CDE said...

This decision is bad news for the common good and, therefore, bad news for individual human rights. See discussion on the blog of the American Constitution Society.

kevin57 said...

I cringe just a little when a court makes these sorts of decisions. Just from a pragmatic point of view, this is the sort of stuff that enrages segments of society that wind up setting this step of progress back decades.

crystal said...

I wrote about it too :)

Anonymous said...

Gavin Newsom is hardly an example of what it is to be Catholic or married.

Anonymous said...

Careful, folks.
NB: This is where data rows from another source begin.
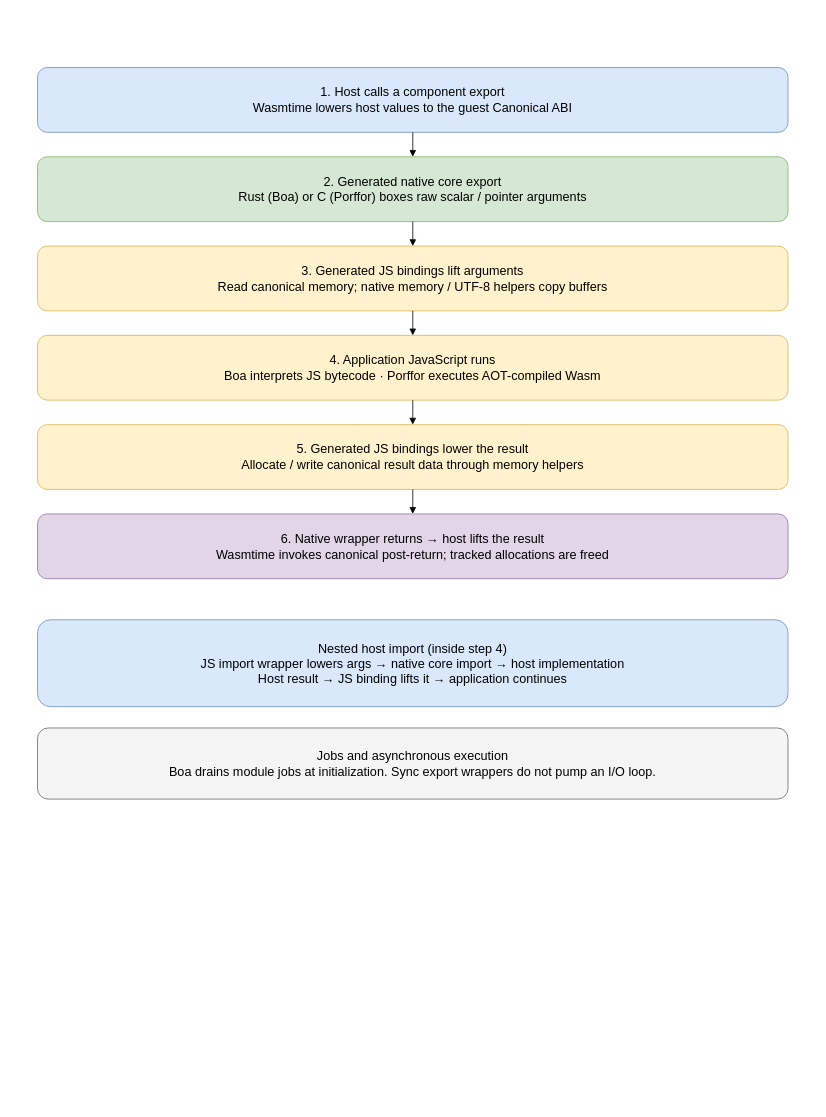
Earlier version of the draw.io diagram docs/diagrams/a-call-path.drawio (vados-cosmonic/js-guest-bindgen-comparison). Source tidied: cells renumbered, new cells numbered last; positions are measured from the earlier drawing's top-left corner, leaving out a move shared by most shapes. Both pictures are drawn from the tidied source at 79%, with x=0, y=0 at pixel (37, 67).
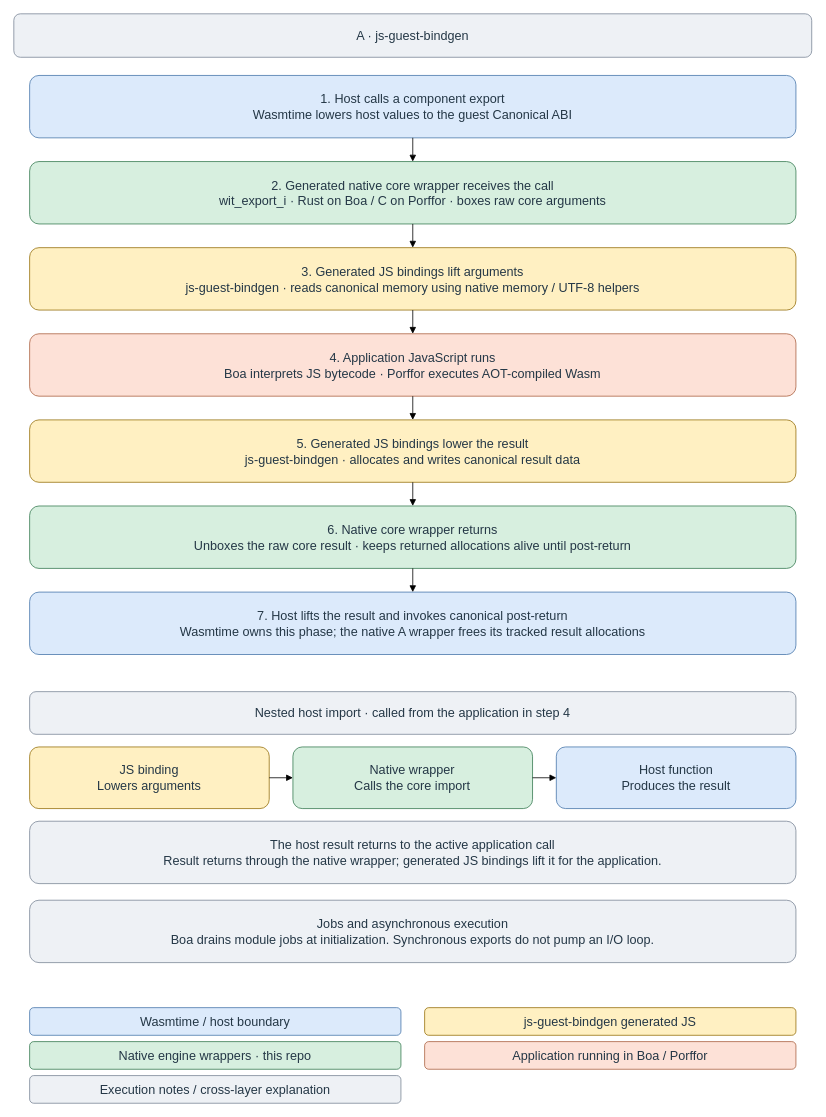
After the change.

The edit, as a diff of the source:
```diff
@@
+    <mxCell id="15" value="A · js-guest-bindgen" style="rounded=1;whiteSpace=wrap;html=1;fillColor=#eef1f5;strokeColor=#7b8797;fontColor=#243746;fontSize=16;" parent="1" vertex="1">
+      <mxGeometry x="-30" y="-68" width="1010" height="55" as="geometry" />
+    </mxCell>
-    <mxCell id="2" value="1. Host calls a component export&lt;br&gt;Wasmtime lowers host values to the guest Canonical ABI" style="rounded=1;whiteSpace=wrap;html=1;fillColor=#dae8fc;strokeColor=#6c8ebf;fontSize=16;" parent="1" vertex="1">
-      <mxGeometry width="950" height="82" as="geometry" />
+    <mxCell id="2" value="1. Host calls a component export&lt;br&gt;Wasmtime lowers host values to the guest Canonical ABI" style="rounded=1;whiteSpace=wrap;html=1;fillColor=#dceafb;strokeColor=#4776aa;fontColor=#243746;fontSize=16;" parent="1" vertex="1">
+      <mxGeometry x="-10" y="10" width="970" height="79" as="geometry" />
     </mxCell>
-    <mxCell id="3" value="2. Generated native core export&lt;br&gt;Rust (Boa) or C (Porffor) boxes raw scalar / pointer arguments" style="rounded=1;whiteSpace=wrap;html=1;fillColor=#d5e8d4;strokeColor=#82b366;fontSize=16;" parent="1" vertex="1">
-      <mxGeometry y="113" width="950" height="82" as="geometry" />
-    </mxCell>
-    <mxCell id="4" style="edgeStyle=orthogonalEdgeStyle;rounded=0;html=1;endArrow=block;" parent="1" edge="1" source="2" target="3">
-      <mxGeometry relative="1" as="geometry" />
-    </mxCell>
-    <mxCell id="5" value="3. Generated JS bindings lift arguments&lt;br&gt;Read canonical memory; native memory / UTF-8 helpers copy buffers" style="rounded=1;whiteSpace=wrap;html=1;fillColor=#fff2cc;strokeColor=#d6b656;fontSize=16;" parent="1" vertex="1">
-      <mxGeometry y="226" width="950" height="82" as="geometry" />
-    </mxCell>
-    <mxCell id="6" style="edgeStyle=orthogonalEdgeStyle;rounded=0;html=1;endArrow=block;" parent="1" edge="1" source="3" target="5">
-      <mxGeometry relative="1" as="geometry" />
-    </mxCell>
+    <mxCell id="16" value="2. Generated native core wrapper receives the call&lt;br&gt;wit_export_i · Rust on Boa / C on Porffor · boxes raw core arguments" style="rounded=1;whiteSpace=wrap;html=1;fillColor=#d7efdf;strokeColor=#387b53;fontColor=#243746;fontSize=16;" parent="1" vertex="1">
+      <mxGeometry x="-10" y="119" width="970" height="79" as="geometry" />
+    </mxCell>
+    <mxCell id="17" style="edgeStyle=orthogonalEdgeStyle;rounded=0;html=1;endArrow=block;" parent="1" edge="1" source="2" target="16">
+      <mxGeometry relative="1" as="geometry" />
+    </mxCell>
+    <mxCell id="18" value="3. Generated JS bindings lift arguments&lt;br&gt;js-guest-bindgen · reads canonical memory using native memory / UTF-8 helpers" style="rounded=1;whiteSpace=wrap;html=1;fillColor=#fff0c2;strokeColor=#96700c;fontColor=#243746;fontSize=16;" parent="1" vertex="1">
+      <mxGeometry x="-10" y="228" width="970" height="79" as="geometry" />
+    </mxCell>
+    <mxCell id="19" style="edgeStyle=orthogonalEdgeStyle;rounded=0;html=1;endArrow=block;" parent="1" edge="1" source="16" target="18">
+      <mxGeometry relative="1" as="geometry" />
+    </mxCell>
-    <mxCell id="7" value="4. Application JavaScript runs&lt;br&gt;Boa interprets JS bytecode · Porffor executes AOT-compiled Wasm" style="rounded=1;whiteSpace=wrap;html=1;fillColor=#fff2cc;strokeColor=#d6b656;fontSize=16;" parent="1" vertex="1">
-      <mxGeometry y="339" width="950" height="82" as="geometry" />
+    <mxCell id="7" value="4. Application JavaScript runs&lt;br&gt;Boa interprets JS bytecode · Porffor executes AOT-compiled Wasm" style="rounded=1;whiteSpace=wrap;html=1;fillColor=#fde1d7;strokeColor=#aa6243;fontColor=#243746;fontSize=16;" parent="1" vertex="1">
+      <mxGeometry x="-10" y="337" width="970" height="79" as="geometry" />
     </mxCell>
-    <mxCell id="8" style="edgeStyle=orthogonalEdgeStyle;rounded=0;html=1;endArrow=block;" parent="1" edge="1" source="5" target="7">
-      <mxGeometry relative="1" as="geometry" />
-    </mxCell>
-    <mxCell id="9" value="5. Generated JS bindings lower the result&lt;br&gt;Allocate / write canonical result data through memory helpers" style="rounded=1;whiteSpace=wrap;html=1;fillColor=#fff2cc;strokeColor=#d6b656;fontSize=16;" parent="1" vertex="1">
-      <mxGeometry y="452" width="950" height="82" as="geometry" />
-    </mxCell>
-    <mxCell id="10" style="edgeStyle=orthogonalEdgeStyle;rounded=0;html=1;endArrow=block;" parent="1" edge="1" source="7" target="9">
-      <mxGeometry relative="1" as="geometry" />
-    </mxCell>
-    <mxCell id="11" value="6. Native wrapper returns → host lifts the result&lt;br&gt;Wasmtime invokes canonical post-return; tracked allocations are freed" style="rounded=1;whiteSpace=wrap;html=1;fillColor=#e1d5e7;strokeColor=#9673a6;fontSize=16;" parent="1" vertex="1">
-      <mxGeometry y="565" width="950" height="82" as="geometry" />
-    </mxCell>
-    <mxCell id="12" style="edgeStyle=orthogonalEdgeStyle;rounded=0;html=1;endArrow=block;" parent="1" edge="1" source="9" target="11">
-      <mxGeometry relative="1" as="geometry" />
-    </mxCell>
-    <mxCell id="13" value="Nested host import (inside step 4)&lt;br&gt;JS import wrapper lowers args → native core import → host implementation&lt;br&gt;Host result → JS binding lifts it → application continues" style="rounded=1;whiteSpace=wrap;html=1;fillColor=#dae8fc;strokeColor=#6c8ebf;fontSize=16;" parent="1" vertex="1">
-      <mxGeometry y="699" width="950" height="110" as="geometry" />
-    </mxCell>
+    <mxCell id="20" style="edgeStyle=orthogonalEdgeStyle;rounded=0;html=1;endArrow=block;" parent="1" edge="1" source="18" target="7">
+      <mxGeometry relative="1" as="geometry" />
+    </mxCell>
+    <mxCell id="21" value="5. Generated JS bindings lower the result&lt;br&gt;js-guest-bindgen · allocates and writes canonical result data" style="rounded=1;whiteSpace=wrap;html=1;fillColor=#fff0c2;strokeColor=#96700c;fontColor=#243746;fontSize=16;" parent="1" vertex="1">
+      <mxGeometry x="-10" y="446" width="970" height="79" as="geometry" />
+    </mxCell>
+    <mxCell id="22" style="edgeStyle=orthogonalEdgeStyle;rounded=0;html=1;endArrow=block;" parent="1" edge="1" source="7" target="21">
+      <mxGeometry relative="1" as="geometry" />
+    </mxCell>
+    <mxCell id="23" value="6. Native core wrapper returns&lt;br&gt;Unboxes the raw core result · keeps returned allocations alive until post-return" style="rounded=1;whiteSpace=wrap;html=1;fillColor=#d7efdf;strokeColor=#387b53;fontColor=#243746;fontSize=16;" parent="1" vertex="1">
+      <mxGeometry x="-10" y="555" width="970" height="79" as="geometry" />
+    </mxCell>
+    <mxCell id="24" style="edgeStyle=orthogonalEdgeStyle;rounded=0;html=1;endArrow=block;" parent="1" edge="1" source="21" target="23">
+      <mxGeometry relative="1" as="geometry" />
+    </mxCell>
+    <mxCell id="25" value="7. Host lifts the result and invokes canonical post-return&lt;br&gt;Wasmtime owns this phase; the native A wrapper frees its tracked result allocations" style="rounded=1;whiteSpace=wrap;html=1;fillColor=#dceafb;strokeColor=#4776aa;fontColor=#243746;fontSize=16;" parent="1" vertex="1">
+      <mxGeometry x="-10" y="664" width="970" height="79" as="geometry" />
+    </mxCell>
+    <mxCell id="26" style="edgeStyle=orthogonalEdgeStyle;rounded=0;html=1;endArrow=block;" parent="1" edge="1" source="23" target="25">
+      <mxGeometry relative="1" as="geometry" />
+    </mxCell>
+    <mxCell id="27" value="Nested host import · called from the application in step 4" style="rounded=1;whiteSpace=wrap;html=1;fillColor=#eef1f5;strokeColor=#7b8797;fontColor=#243746;fontSize=16;" parent="1" vertex="1">
+      <mxGeometry x="-10" y="790" width="970" height="54" as="geometry" />
+    </mxCell>
+    <mxCell id="28" value="JS binding&lt;br&gt;Lowers arguments" style="rounded=1;whiteSpace=wrap;html=1;fillColor=#fff0c2;strokeColor=#96700c;fontColor=#243746;fontSize=16;" parent="1" vertex="1">
+      <mxGeometry x="-10" y="860" width="303.3" height="78" as="geometry" />
+    </mxCell>
+    <mxCell id="29" value="Native wrapper&lt;br&gt;Calls the core import" style="rounded=1;whiteSpace=wrap;html=1;fillColor=#d7efdf;strokeColor=#387b53;fontColor=#243746;fontSize=16;" parent="1" vertex="1">
+      <mxGeometry x="323.3" y="860" width="303.3" height="78" as="geometry" />
+    </mxCell>
+    <mxCell id="30" style="edgeStyle=orthogonalEdgeStyle;rounded=0;html=1;endArrow=block;" parent="1" edge="1" source="28" target="29">
+      <mxGeometry relative="1" as="geometry" />
+    </mxCell>
+    <mxCell id="31" value="Host function&lt;br&gt;Produces the result" style="rounded=1;whiteSpace=wrap;html=1;fillColor=#dceafb;strokeColor=#4776aa;fontColor=#243746;fontSize=16;" parent="1" vertex="1">
+      <mxGeometry x="656.7" y="860" width="303.3" height="78" as="geometry" />
+    </mxCell>
+    <mxCell id="32" style="edgeStyle=orthogonalEdgeStyle;rounded=0;html=1;endArrow=block;" parent="1" edge="1" source="29" target="31">
+      <mxGeometry relative="1" as="geometry" />
+    </mxCell>
+    <mxCell id="33" value="The host result returns to the active application call&lt;br&gt;Result returns through the native wrapper; generated JS bindings lift it for the application." style="rounded=1;whiteSpace=wrap;html=1;fillColor=#eef1f5;strokeColor=#7b8797;fontColor=#243746;fontSize=16;" parent="1" vertex="1">
+      <mxGeometry x="-10" y="954" width="970" height="79" as="geometry" />
+    </mxCell>
-    <mxCell id="14" value="Jobs and asynchronous execution&lt;br&gt;Boa drains module jobs at initialization. Sync export wrappers do not pump an I/O loop." style="rounded=1;whiteSpace=wrap;html=1;fillColor=#f5f5f5;strokeColor=#666666;fontSize=16;" parent="1" vertex="1">
-      <mxGeometry y="836" width="950" height="90" as="geometry" />
+    <mxCell id="14" value="Jobs and asynchronous execution&lt;br&gt;Boa drains module jobs at initialization. Synchronous exports do not pump an I/O loop." style="rounded=1;whiteSpace=wrap;html=1;fillColor=#eef1f5;strokeColor=#7b8797;fontColor=#243746;fontSize=16;" parent="1" vertex="1">
+      <mxGeometry x="-10" y="1054" width="970" height="79" as="geometry" />
     </mxCell>
+    <mxCell id="34" value="Wasmtime / host boundary" style="rounded=1;whiteSpace=wrap;html=1;fillColor=#dceafb;strokeColor=#4776aa;fontColor=#243746;fontSize=16;" parent="1" vertex="1">
+      <mxGeometry x="-10" y="1190" width="470" height="35" as="geometry" />
+    </mxCell>
+    <mxCell id="35" value="js-guest-bindgen generated JS" style="rounded=1;whiteSpace=wrap;html=1;fillColor=#fff0c2;strokeColor=#96700c;fontColor=#243746;fontSize=16;" parent="1" vertex="1">
+      <mxGeometry x="490" y="1190" width="470" height="35" as="geometry" />
+    </mxCell>
+    <mxCell id="36" value="Native engine wrappers · this repo" style="rounded=1;whiteSpace=wrap;html=1;fillColor=#d7efdf;strokeColor=#387b53;fontColor=#243746;fontSize=16;" parent="1" vertex="1">
+      <mxGeometry x="-10" y="1233" width="470" height="35" as="geometry" />
+    </mxCell>
+    <mxCell id="37" value="Application running in Boa / Porffor" style="rounded=1;whiteSpace=wrap;html=1;fillColor=#fde1d7;strokeColor=#aa6243;fontColor=#243746;fontSize=16;" parent="1" vertex="1">
+      <mxGeometry x="490" y="1233" width="470" height="35" as="geometry" />
+    </mxCell>
+    <mxCell id="38" value="Execution notes / cross-layer explanation" style="rounded=1;whiteSpace=wrap;html=1;fillColor=#eef1f5;strokeColor=#7b8797;fontColor=#243746;fontSize=16;" parent="1" vertex="1">
+      <mxGeometry x="-10" y="1276" width="470" height="35" as="geometry" />
+    </mxCell>
```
Gavin Newsom acted lawlessly, with no intention of having to defend his case before a court.

Republicans delivered the victory, despite Leno, despite Newsom, because of Schwarzenegger embracing "domestic partners" -- the FIRST governor to do so!

In one of the clearest, logical, and impeccable legal arguments ever written, the court used nominalism to make its central decision: "marriage" and "domestic partners" are different names for the same set of descriptive features. Why, asks the Court? Is there a compelling reason to "stigmatize" gays and lesbians? Is there a compelling reason to "inferiorize" by NAMES otherwise identical descriptions? NO.

Brilliant! The right decision, with lots of right reasons. While EQUALITY is NOT the reason, NOR is a "right to marry" involved, the Court simply asked the obvious: Why different NAMES for the same description? That is discimination without a compelling reason.

Every sane person who reads the decision cannot help but be impressed with its logic. Contrary to the "activist" bullshit on conservative blogs, the only activism was to repudiate "separate but equal."